• Task to complete
Give the number of lines below that contain "delay", with no other output.

• Supplied data
.....

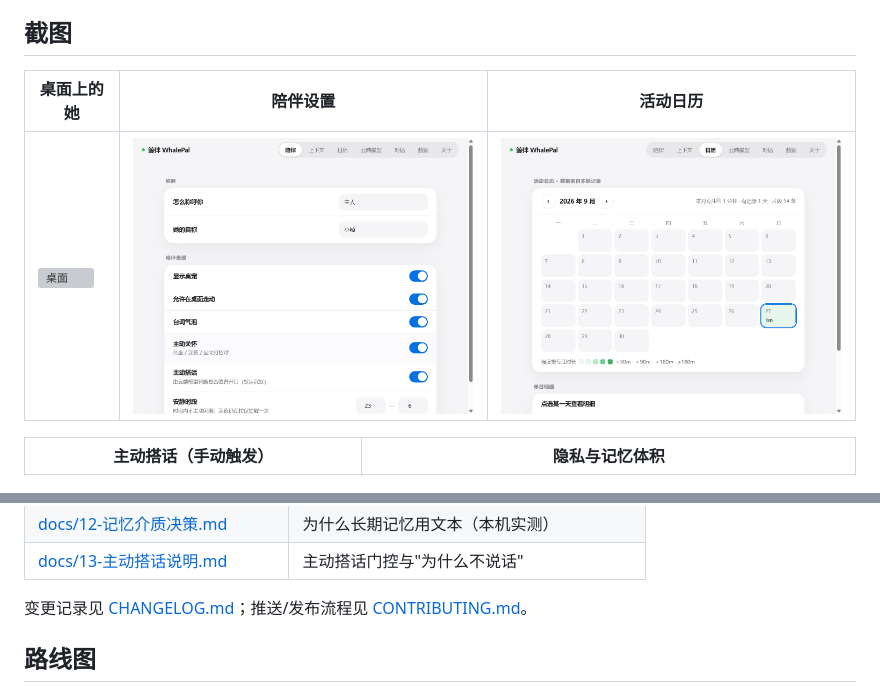
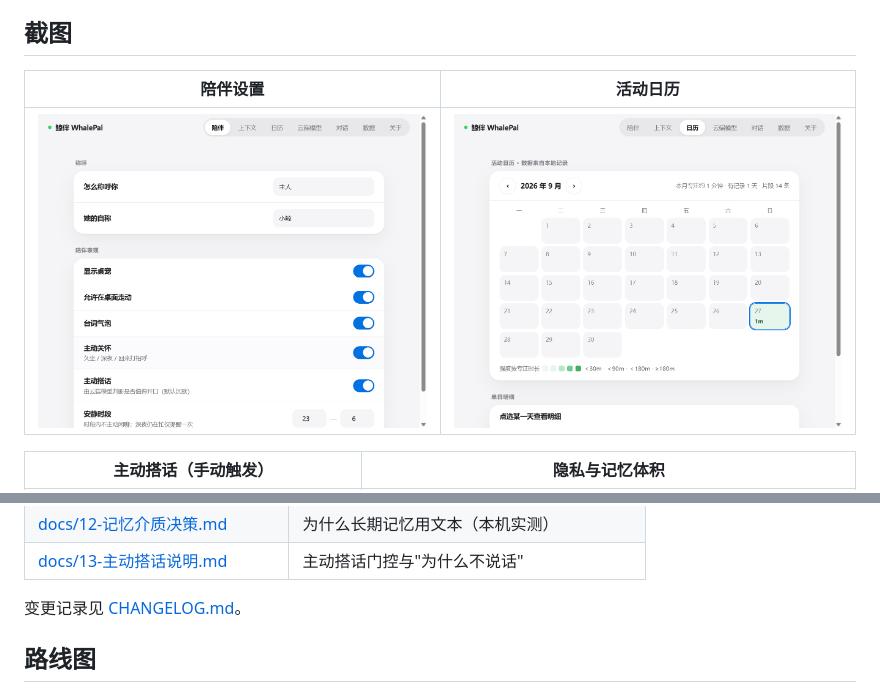
Before and after one commit to Jessie-1939/whalepal, a Markdown page: README.md, 2 parts joined by grey strips. GitHub-like rendering; grey boxes are pictures that could not be loaded.

Commit message:
privacy: 移除泄露桌面的截图（同步重写历史）与冗余的 CONTRIBUTING

```diff
--- a/README.md
+++ b/README.md
@@ -36,9 +36,9 @@ cloud vision for understanding, local-only data, zero telemetry.*
 
 ## 截图
 
-| 桌面上的她 | 陪伴设置 | 活动日历 |
-| --- | --- | --- |
-| ![桌面](docs/images/desktop-pet.jpg) | ![设置](docs/images/settings-companion.png) | ![日历](docs/images/settings-calendar.png) |
+| 陪伴设置 | 活动日历 |
+| --- | --- |
+| ![设置](docs/images/settings-companion.png) | ![日历](docs/images/settings-calendar.png) |
 
 | 主动搭话（手动触发） | 隐私与记忆体积 |
 | --- | --- |
@@ -146,7 +146,7 @@ npm run dist    # 打包：dist/ 下产出 zip（绿色单文件夹）与 NSIS
 | [docs/12-记忆介质决策.md](docs/12-记忆介质决策.md) | 为什么长期记忆用文本（本机实测） |
 | [docs/13-主动搭话说明.md](docs/13-主动搭话说明.md) | 主动搭话门控与"为什么不说话" |
 
-变更记录见 [CHANGELOG.md](CHANGELOG.md)；推送/发布流程见 [CONTRIBUTING.md](CONTRIBUTING.md)。
+变更记录见 [CHANGELOG.md](CHANGELOG.md)。
 
 ## 路线图
 
```
Also changed, not shown: CONTRIBUTING.md (deleted, +0 -44 lines).
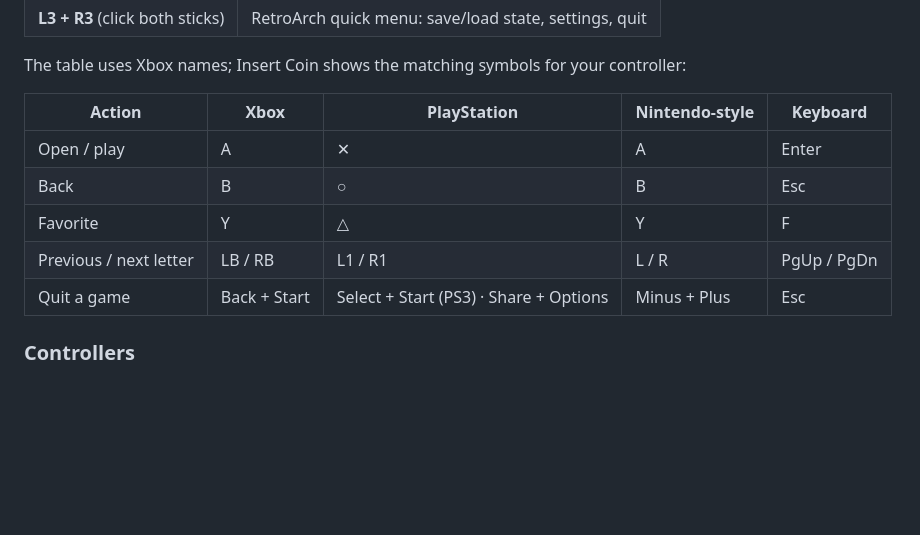
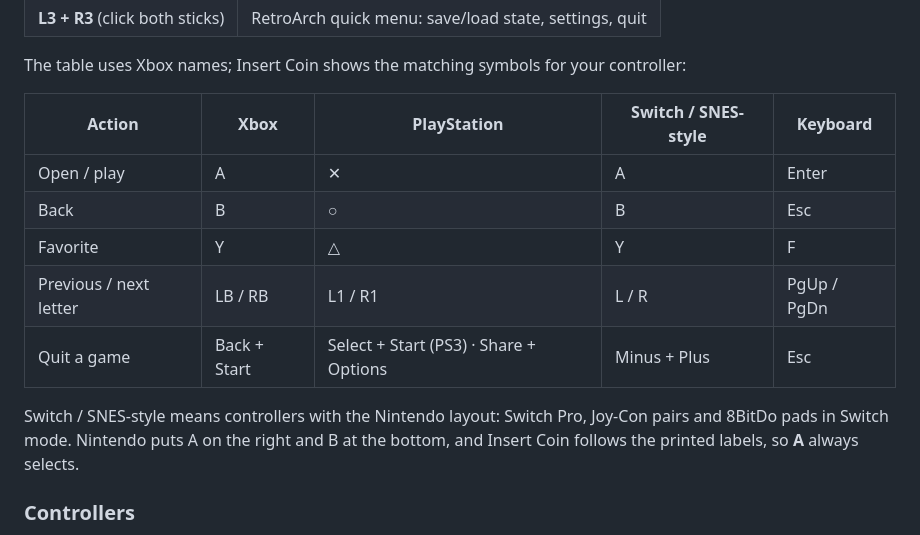
Before and after one commit to Madmartigan1/insert-coin, a Markdown page: README.md, the part around one of its changes. Drawn GitHub-style; blank space fills up the shorter version.

```diff
--- a/README.md
+++ b/README.md
@@ -99,13 +99,15 @@ Button hints follow the controller in your hand — Xbox, PlayStation, Nintendo-
 
 The table uses Xbox names; Insert Coin shows the matching symbols for your controller:
 
-| Action | Xbox | PlayStation | Nintendo-style | Keyboard |
+| Action | Xbox | PlayStation | Switch / SNES-style | Keyboard |
 |---|---|---|---|---|
 | Open / play | A | ✕ | A | Enter |
 | Back | B | ○ | B | Esc |
 | Favorite | Y | △ | Y | F |
 | Previous / next letter | LB / RB | L1 / R1 | L / R | PgUp / PgDn |
 | Quit a game | Back + Start | Select + Start (PS3) · Share + Options | Minus + Plus | Esc |
+
+Switch / SNES-style means controllers with the Nintendo layout: Switch Pro, Joy-Con pairs and 8BitDo pads in Switch mode. Nintendo puts A on the right and B at the bottom, and Insert Coin follows the printed labels, so **A** always selects.
 
 ### Controllers
 
```
Also changed, not shown: other parts of README.md (+4 -4 lines), docs/screenshots/button_hints.png, docs/screenshots/favorites.png, docs/screenshots/games.png, docs/screenshots/home.png, docs/screenshots/menu.png, 1 other file.
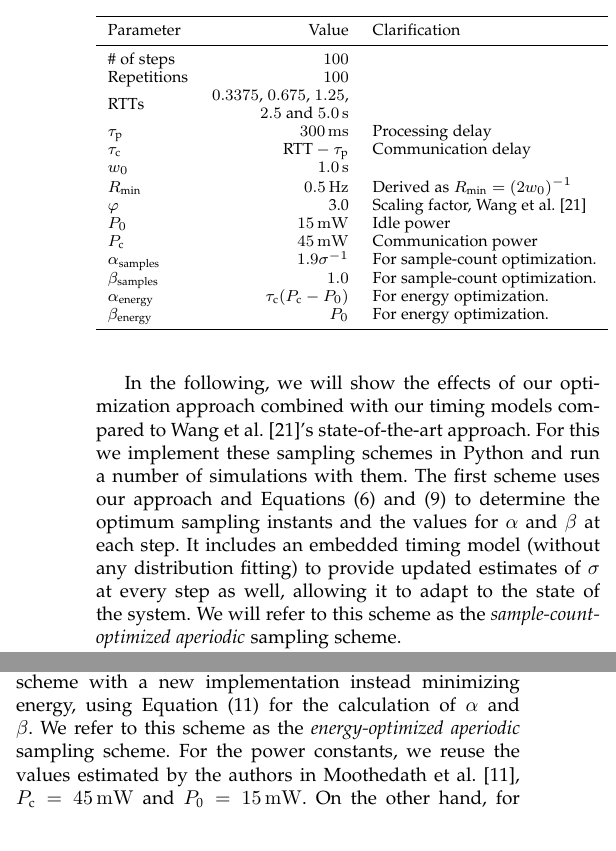
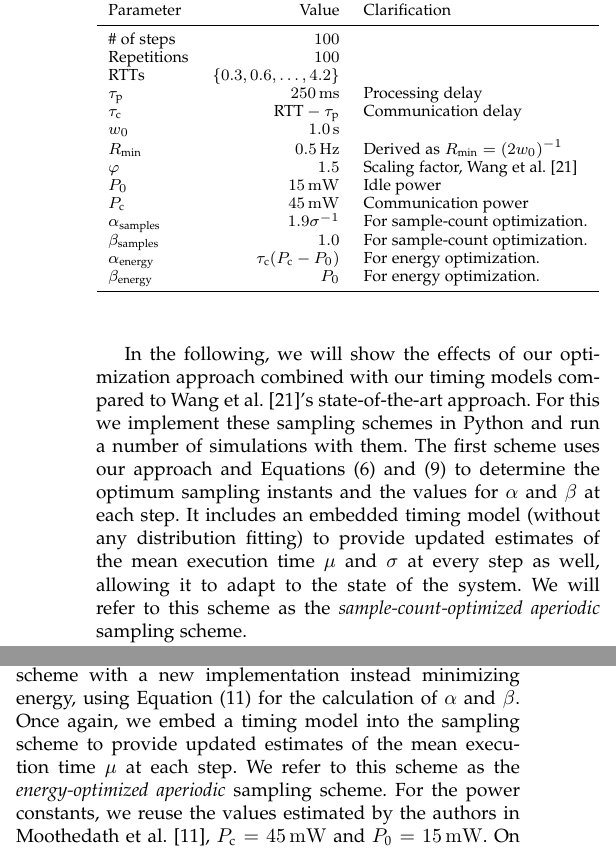
Before and after one commit to molguin92/PhDThesis, a LaTeX paper (paper.tex, which reads implications_optimization.tex): two parts of the columns of page 11 of 15, joined at a grey line, cut so that both start at the same text. Compiled offline with pdfLaTeX.

Commit message:
new plots, parameters

```diff
--- a/implications_optimization.tex
+++ b/implications_optimization.tex
@@ -101,7 +102,7 @@
 In the following, we will show the effects of our optimization approach combined with our timing models compared to \textcite{Wang2019Towards}'s state-of-the-art approach.
 For this we implement these sampling schemes in Python and run a number of simulations with them.
 The first scheme uses our approach and \cref{eq:epsilon_terminal,eq:optimization:sampling} to determine the optimum sampling instants and the values for \( \alpha \) and \( \beta \) at each step.
-It includes an embedded timing model (without any distribution fitting) to provide updated estimates of \( \sigma \) at every step as well, allowing it to adapt to the state of the system.
+It includes an embedded timing model (without any distribution fitting) to provide updated estimates of the mean execution time \( \mu \) and \( \sigma \) at every step as well, allowing it to adapt to the state of the system.
 We will refer to this scheme as the \emph{sample-count-optimized aperiodic} sampling scheme.
 
 We implement \citeauthor{Wang2019Towards}'s original design using a Gaussian distribution fitted to all the execution times collected for~\cite{olguinmunoz:impact2021} for \ac{CDF} calculation.
@@ -123,15 +124,12 @@
         \midrule
         \# of steps & \num{100} & \\
         Repetitions & \num{100} & \\
-        \acp{RTT} & \makecell[cr]{%
-            \numlist[list-final-separator={, }]{0.3375;0.675;1.25},\\
-            \SIlist{2.5;5.0}{\second}
-        } & \\
-        \( \tau_\text{p} \) & \SI{300}{\milli\second} & Processing delay \\
+        \acp{RTT} & \( \left\{ 0.3, 0.6,\ldots,4.2 \right\} \) & \\
+        \( \tau_\text{p} \) & \SI{250}{\milli\second} & Processing delay \\
         \( \tau_\text{c} \) & \( \text{\ac{RTT}} - \tau_\text{p} \) & Communication delay \\
         \( w_0 \) & \SI{1.0}{\second} & \\
         \( R_\text{min} \) & \SI{0.5}{\hertz} & Derived as \( R_\text{min} = {(2 w_0)}^{-1} \) \\
-        \( \varphi \) & 3.0 & Scaling factor, \textcite{Wang2019Towards}\\
+        \( \varphi \) & \num{1.5} & Scaling factor, \textcite{Wang2019Towards}\\
         \( P_0 \) & \SI{15}{\milli\watt} & Idle power \\
         \( P_\text{c} \) & \SI{45}{\milli\watt} & Communication power \\
         \( \alpha_\text{samples} \) & \( 1.9 \sigma^{-1} \) & For sample-count optimization. \\
@@ -197,9 +195,10 @@
 \( P_\text{c} \) and \( P_0 \) correspond to the communication and idle power, respectively, of the \ac{WCA} client device.
 
 We proceed to repeat the experiment detailed in \cref{ssec:optimization:samples}, replacing the sample-count-optimized sampling scheme with a new implementation instead minimizing energy, using \cref{eq:optimization:energy} for the calculation of \( \alpha \) and \( \beta \).
+Once again, we embed a timing model into the sampling scheme to provide updated estimates of the mean execution time \( \mu \) at each step.
 We refer to this scheme as the \emph{energy-optimized aperiodic} sampling scheme.
 For the power constants, we reuse the values estimated by the authors in \textcite{TMCperiodic}, \( P_\text{c} = 45\,\si{\milli\watt} \) and \( P_\text{0} = 15\,\si{\milli\watt} \).
-On the other hand, for the timing variables we define a constant processing delay \( \tau_\text{p} = 300\,\si{\milli\second} \) across all configurations and repetitions of the experiments; given then a constant \ac{RTT} for the task, we set \( \tau_\text{c} = \text{\ac{RTT}} - \tau_\text{p} \).
+On the other hand, for the timing variables we define a constant processing delay \( \tau_\text{p} = 250\,\si{\milli\second} \) across all configurations and repetitions of the experiments; given then a constant \ac{RTT} for the task, we set \( \tau_\text{c} = \text{\ac{RTT}} - \tau_\text{p} \).
 
 \begin{figure*}
     \centering
```
Also changed, not shown: figs/new_model/energy_optimization.png, figs/new_model/energy_optimization_diff.png, figs/new_model/sampling_optimization.png, figs/new_model/sampling_optimization_diff.png, implications_optimization.tex (7 more changed lines).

.....

• Answer section
5